It can be hard to find activities to lure our screen-addicted offspring outdoors and with that in mind and the gorgeous sun today, I thought I’d share a list of adventure and nature-spotting activities to encourage children outside. Some are free of charge downloadable spotter sheets while others are charity schemes your wild kids can pay to join and receive certificates or stickers etc.
Youth Clubs and Kid’s Organisations
These are useful for clubs, youth groups, forest school, Scouts and Guides too.
Most of our nature and wildlife charities provide specialised activities to inspire youngsters. You can search on the charity websites, or save yourself hassle and browse the list below!
Whether you want plants, trees, wildlife, gardening, animals, marine life, insects, wildflowers or wild adventures there is something for everyone. And don’t be put off if you live in the city, nature is everywhere and adventure only needs imagination.
Animals, Nature, Wildlife and Adventure
The National Trust‘s 50 Things to do Before You’re 11 3/4 includes both wildlife and adventure challenges with an excellent spotter book where children record each activity completed. Download a pdf list or buy the book (click on image).
The junior section of The Wildlife Trusts, Wildlife Watch offer a handbook, stickers, poster, badge and award scheme for £10-£33 per year depending on your local wildlife trust.
The RSPB‘s Wild Challenge Awards is free to join online and includes conservation and exploration ideas with Bronze, Silver & Gold awards.
For other free citizen science projects to participate in throughout the year read my post about OPAL here. Survey categories include trees, lichen, worms, water courses and soil surveys.
Plants and Trees
The Woodland Trust‘s Nature Detectives scheme costs £18 per year with stickers, spotter sheets, activities and more through your letterbox each season.
The Forestry Commission offer family activities at many of their public woods, such as Gruffalo sculptures and Highway Rat trails.
Herbology Hunt provide free monthly downloads on Twitter encouraging children to spot wild flowers and upload them at #WildflowerHour every Sunday. Alternatively you can join for £ and receive hard copies in the post.
Insects and Butterflies
Join Butterfly Conservation‘s Big Butterfly Count at the end of July.
Bumble Kids, the junior section of the Bumblebee Conservation Trust have online info, an app, downloads and a quiz to check if your garden is bee friendly.
Marine and Freshwater Life
Marine Conservation Society have many ideas for wild kids to get outdoors at the coast including this Seashore Safari pdf for wildlife spotting at the beach plus many other downloads too.
Measuring jellyfish with a MCS jellyfish spotter download
The Natural History Museum runs a Seaweed Search for those living near the sea or for wild kids to do on holiday.

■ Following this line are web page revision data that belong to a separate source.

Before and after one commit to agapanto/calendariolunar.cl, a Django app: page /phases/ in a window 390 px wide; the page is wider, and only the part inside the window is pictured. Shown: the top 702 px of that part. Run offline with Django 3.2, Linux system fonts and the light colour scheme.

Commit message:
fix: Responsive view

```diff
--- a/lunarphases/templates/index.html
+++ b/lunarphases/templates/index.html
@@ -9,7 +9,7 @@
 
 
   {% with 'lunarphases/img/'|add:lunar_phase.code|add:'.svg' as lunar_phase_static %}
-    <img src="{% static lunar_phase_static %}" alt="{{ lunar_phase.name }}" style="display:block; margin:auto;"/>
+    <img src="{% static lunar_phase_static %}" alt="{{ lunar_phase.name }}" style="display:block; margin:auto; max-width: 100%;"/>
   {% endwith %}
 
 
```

The Canal & River Trust’s Explorer page has many excellent downloadable resources including walks and nature spotting in your area.
The Freshwater Habitats Trust offer various pond dipping and water-based projects and surveys Freshwater Habitats Trust, or create a wildlife pond and register it with their Million Ponds Project here

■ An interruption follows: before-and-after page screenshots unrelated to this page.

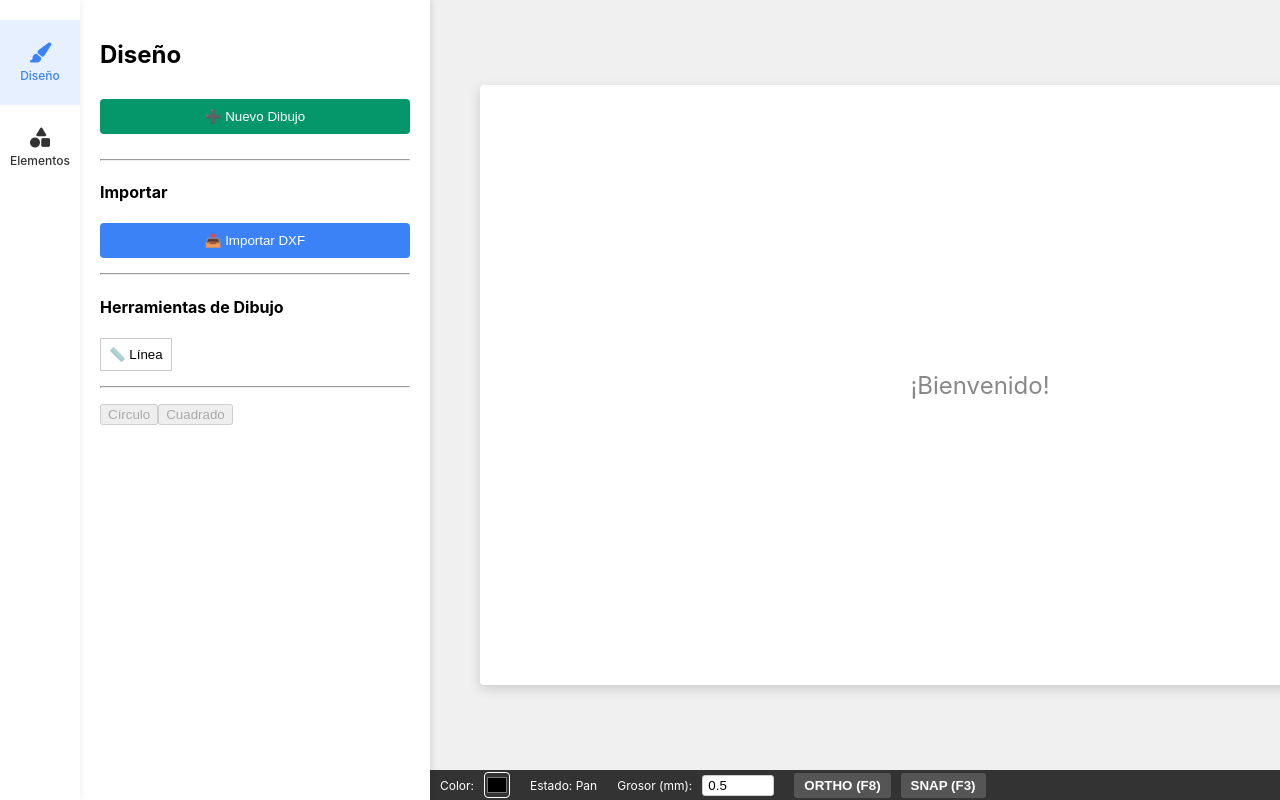
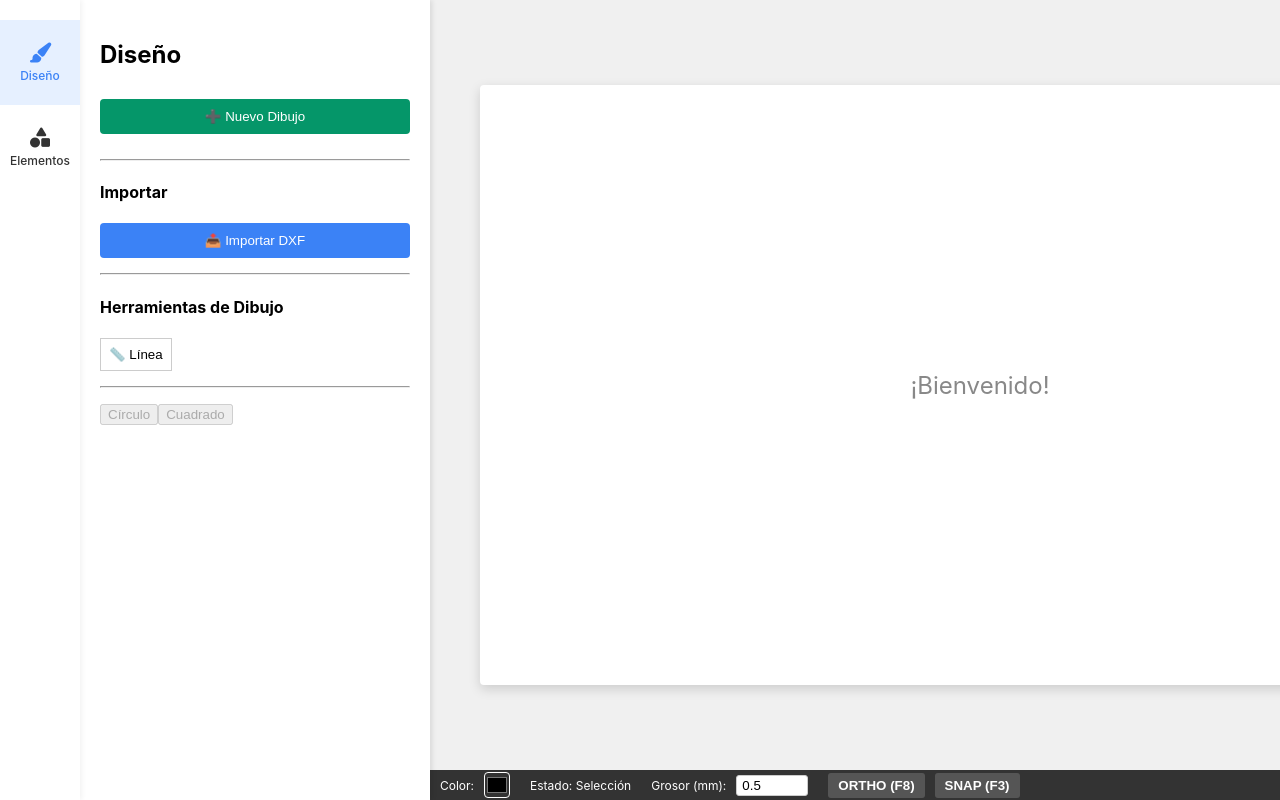
Before and after one commit to somerwest01/MylarProjection, a React (Vite) app: page / in a window 1280 px wide. Shown: the top 800 px of the page. Built offline with nearby package versions, Linux system fonts and the light colour scheme; the HTML template or start-up script is replaced by a standard one; what dxf-parser would draw is missing.

Commit message:
Update App.jsx

```diff
--- a/src/App.jsx
+++ b/src/App.jsx
@@ -205,7 +205,12 @@ useEffect(() => {
             }}
           />
           <span style={{ marginRight: '20px' }}>
-            Estado: {drawingMode === 'line' ? 'Dibujando Línea' : 'Pan'}
+          Estado: {
+              drawingMode === 'line' ? 'Dibujando Línea' :
+              drawingMode === 'pan' ? 'Mover (Pan)' :
+              drawingMode === 'select' ? 'Selección' :
+              'Inactivo'
+            }
           </span>
          <span style={{ marginRight: '10px' }}>Grosor (mm):</span>
 <input
```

The Shark Trust have a brilliant Easter Eggcase Hunt to do at the beach.
Buy Your Own
Enjoy nature observation with the kids without going online! There are dozens of child-friendly spotter’s guides available.
Spotter sheets for British wildlife are a great way to take an ID guide into the field without too much bulk or weight in your backpack. The Field Studies Council have a great selection of charts, guides and handbooks from £2-£3.

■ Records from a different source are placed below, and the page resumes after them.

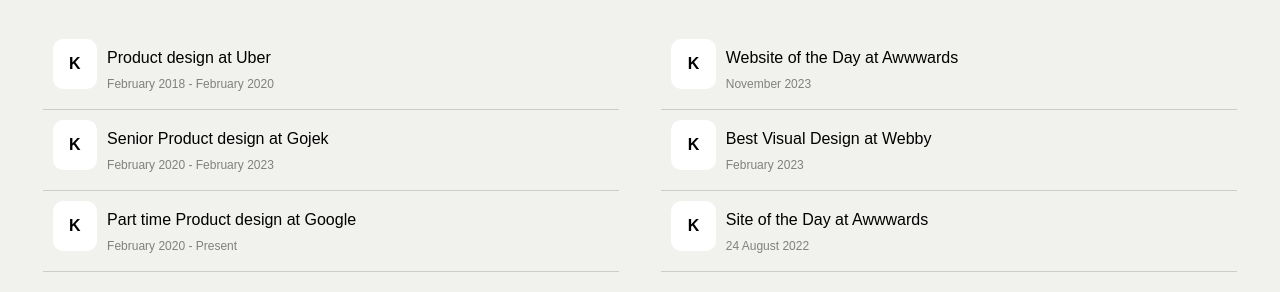
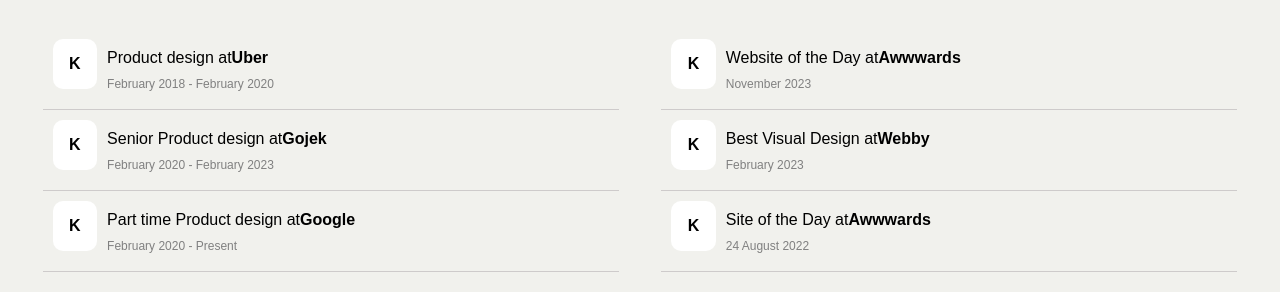
Before and after one commit to karen-hilda/web-karen, a plain HTML site: page index.html in a window 1280 px wide. Shown: the part 618-910 px from the top of the page. Drawn offline with Linux system fonts and the light colour scheme.

Commit message:
modified words to bold

```diff
--- a/index.html
+++ b/index.html
@@ -50,21 +50,21 @@
                 <div class="item">
                     <div class="symbol">K</div>
                     <div class="box">
-                        <div class="product">Product design at Uber</div>
+                        <div class="product">Product design at <b>Uber</b></div>
                         <div class="date">February 2018 - February 2020</div>
                     </div>
                 </div>
                 <div class="item">
                     <div class="symbol">K</div>
                     <div class="box">
-                        <div class="product">Senior Product design at Gojek</div>
+                        <div class="product">Senior Product design at <b>Gojek</b></div>
                         <div class="date">February 2020 - February 2023</div>
                     </div>
                 </div>
                 <div class="item">
                     <div class="symbol">K</div>
                     <div class="box">
-                        <div class="product">Part time Product design at Google</div>
+                        <div class="product">Part time Product design at <b>Google</b></div>
                         <div class="date">February 2020 - Present</div>
                     </div>
                 </div>
@@ -76,21 +76,21 @@
                 <div class="item">
                     <div class="symbol">K</div>
                     <div class="box">
-                        <div class="product">Website of the Day at Awwwards </div>
+                        <div class="product">Website of the Day at <b>Awwwards</b> </div>
                         <div class="date">November 2023</div>
                     </div>
                 </div>
                 <div class="item">
                     <div class="symbol">K</div>
                     <div class="box">
-                        <div class="product">Best Visual Design at Webby</div>
+                        <div class="product">Best Visual Design at <b>Webby</b></div>
                         <div class="date">February 2023</div>
                     </div>
                 </div>
                 <div class="item">
                     <div class="symbol">K</div>
                     <div class="box">
-                        <div class="product">Site of the Day at Awwwards</div>
+                        <div class="product">Site of the Day at <b>Awwwards</b></div>
                         <div class="date">24 August 2022</div>
                     </div>
                 </div>
```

Here’s some books we use. (Click pictures to buy)
If you would like me to link to your outdoor charity’s kids section please get in touch.
Find more outdoor inspiration to encourage your wild kids outside in our Get Outdoors section.